I made no attempt to defend myself; I was not, perhaps, the complete villain they deemed me, but I felt dully that no doubt it all served me perfectly right.
Still I do not think I am under any obligation to put their remarks down in black and white here.
Travers had vanished at the first opportunity—whether out of delicacy, or the fear of breaking out into unseasonable mirth, I cannot say; and shortly afterward the others came to where I sat silent with bowed head, and bade me a stern and final farewell.
And then, as the last gleam of Lilian’s white dress vanished down the garden path, I laid my head down on the table among the coffee-cups, and cried like a beaten child.
I got leave as soon as I could, and went abroad. The morning after my return I noticed, while shaving, that there was a small square marble tablet placed against the wall of the colonel’s garden. I got my opera-glass and read—and pleasant reading it was—the following inscription:
IN AFFECTIONATE MEMORY OF B I N G O, SECRETLY AND CRUELLY PUT TO DEATH, IN COLD BLOOD, BY A NEIGHBOUR AND FRIEND. JUNE, 1881.
If this explanation of mine ever reaches my neighbours’ eyes, I humbly hope they will have the humanity either to take away or tone down that tablet. They cannot conceive what I suffer when curious visitors insist, as they do every day, on spelling out the words from our windows, and asking me countless questions about them!
Sometimes I meet the Curries about the village, and as they pass me with averted heads I feel myself growing crimson. Travers is almost always with Lilian now.

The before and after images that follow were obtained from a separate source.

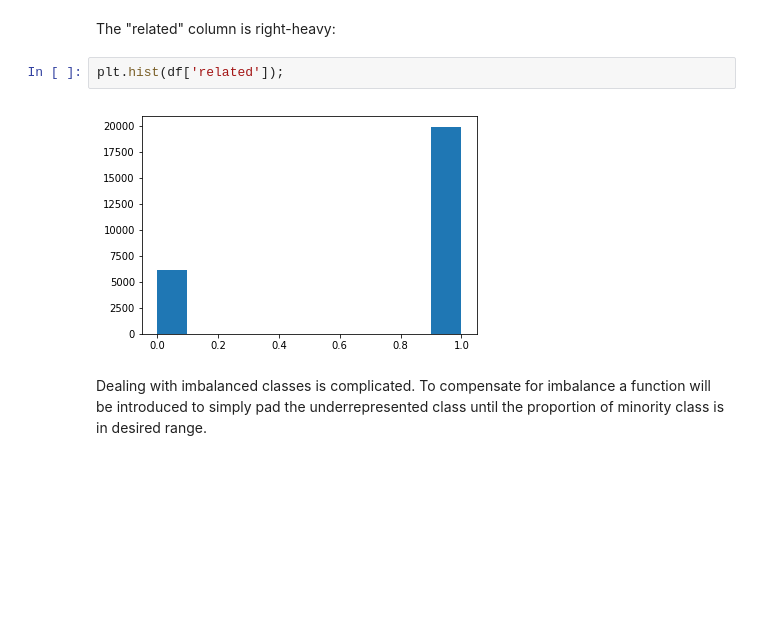
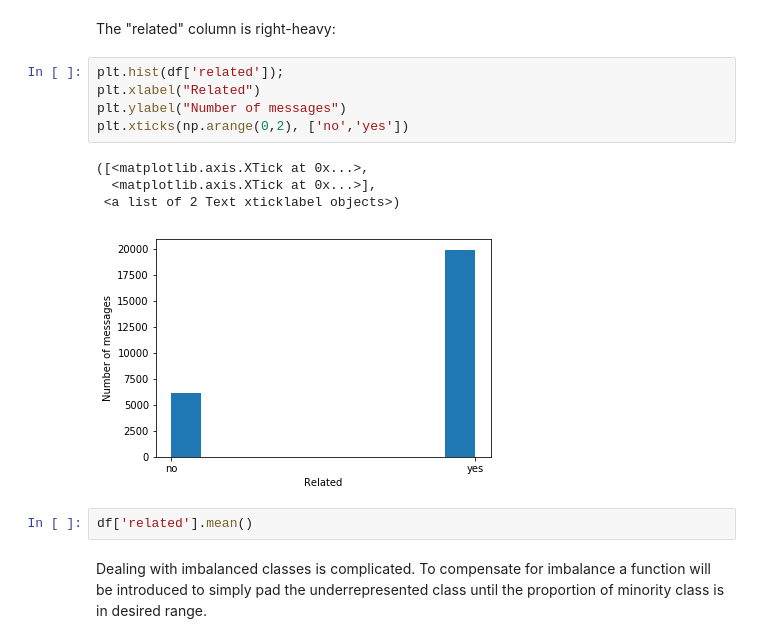
Before and after one commit to v1001/Disaster-Response-Pipeline-, a Jupyter notebook: ML Pipeline Preparation.ipynb, the cells around one changed output. Saved outputs shown, nothing was run; the diff lists cells and outputs as text; blank space fills up the shorter version.

```diff
--- a/ML Pipeline Preparation.ipynb
+++ b/ML Pipeline Preparation.ipynb
@@ -154,10 +175,18 @@ During data analysis it was shown that only messages which are labeled "related"
 - Second classifier will be trained for remaining labels to identify different labels for the categories based on experience with "related" classifier .
 # %% [markdown]
 The "related" column is right-heavy:
-# %%
-plt.hist(df['related']);
-# %% [output]
-[figure, removed]
+# %%
+plt.hist(df['related']);
+plt.xlabel("Related")
+plt.ylabel("Number of messages")
+plt.xticks(np.arange(0,2), ['no','yes'])
+# %% [output]
+([<matplotlib.axis.XTick at 0x...>,
+  <matplotlib.axis.XTick at 0x...>],
+ <a list of 2 Text xticklabel objects>)
+[figure, added]
+# %%
+df['related'].mean()
 # %% [markdown]
 Dealing with imbalanced classes is complicated. To compensate for imbalance a function will be introduced to simply pad the underrepresented class until the proportion of minority class is in desired range.
 # %%
```
Also changed, not shown: parts of 39 cells of this notebook.
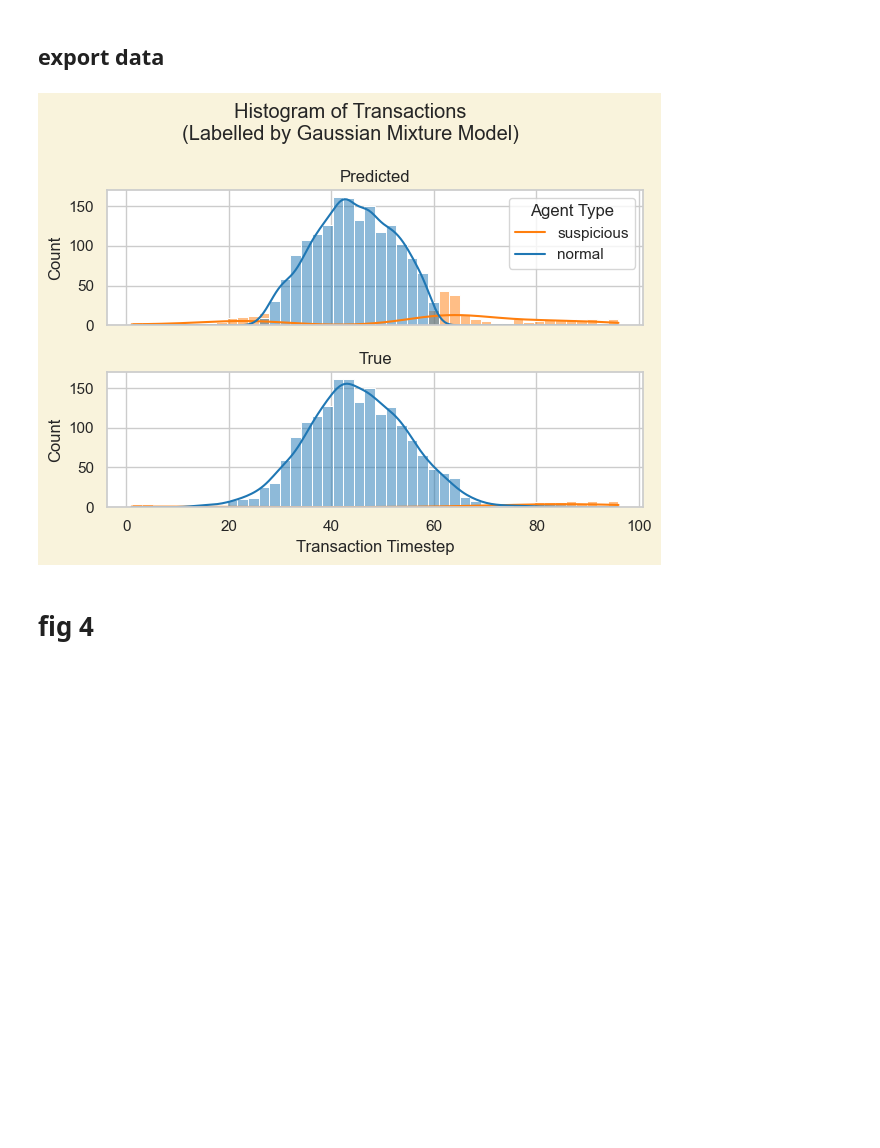
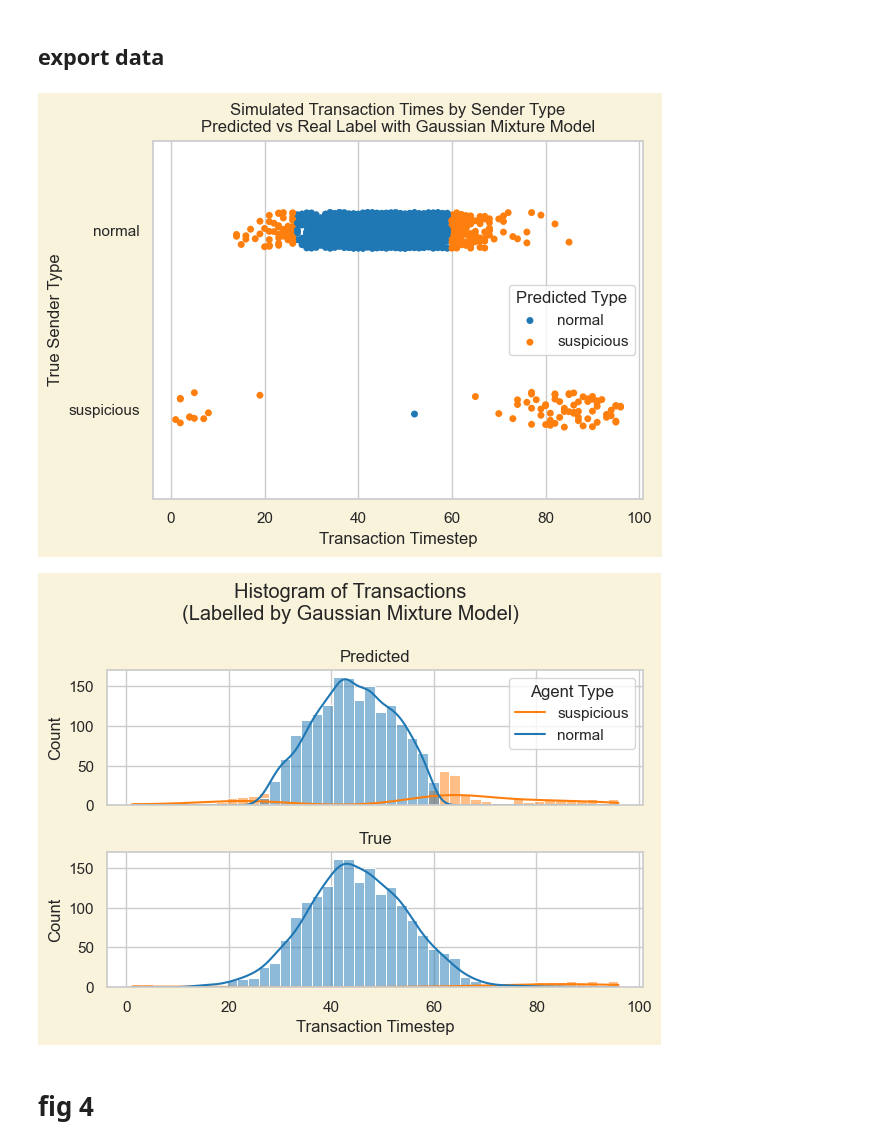
Before and after one commit to nouyang/fake-banking-data, a Jupyter notebook: 0-orchestrate_experiments.ipynb, the cells around one changed output. Cells and saved outputs as stored; diff of their text form; code cells hidden in the pictures; blank space fills up the shorter version.

```diff
--- a/0-orchestrate_experiments.ipynb
+++ b/0-orchestrate_experiments.ipynb
@@ -73,13 +71,14 @@ if not NOTIME:
 # %%
 # outlier classifier: decision tree
 importlib.reload(abm)
 #abm.BankExpsCollection.gen_data_for_outlier_classif()
 #abm.OutlierDetection.create_1d_X_from_files()
 fig1, fig2 = abm.OutlierDetection.gen_gaussian_mixture_figs()
-#display(fig1)
+display(fig1)
 display(fig2)
 # %% [output]
-[figure, old version]
+[figure, new version]
+[figure, added]
 # %% [markdown]
 # fig 4
 # %%
```
Also changed, not shown: parts of 9 cells of this notebook, 5 other files.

He has given her a dog,—a fox-terrier,—and they take ostentatiously elaborate precautions to keep it out of my garden.
I should like to assure them here that they need not be under any alarm. I have shot one dog.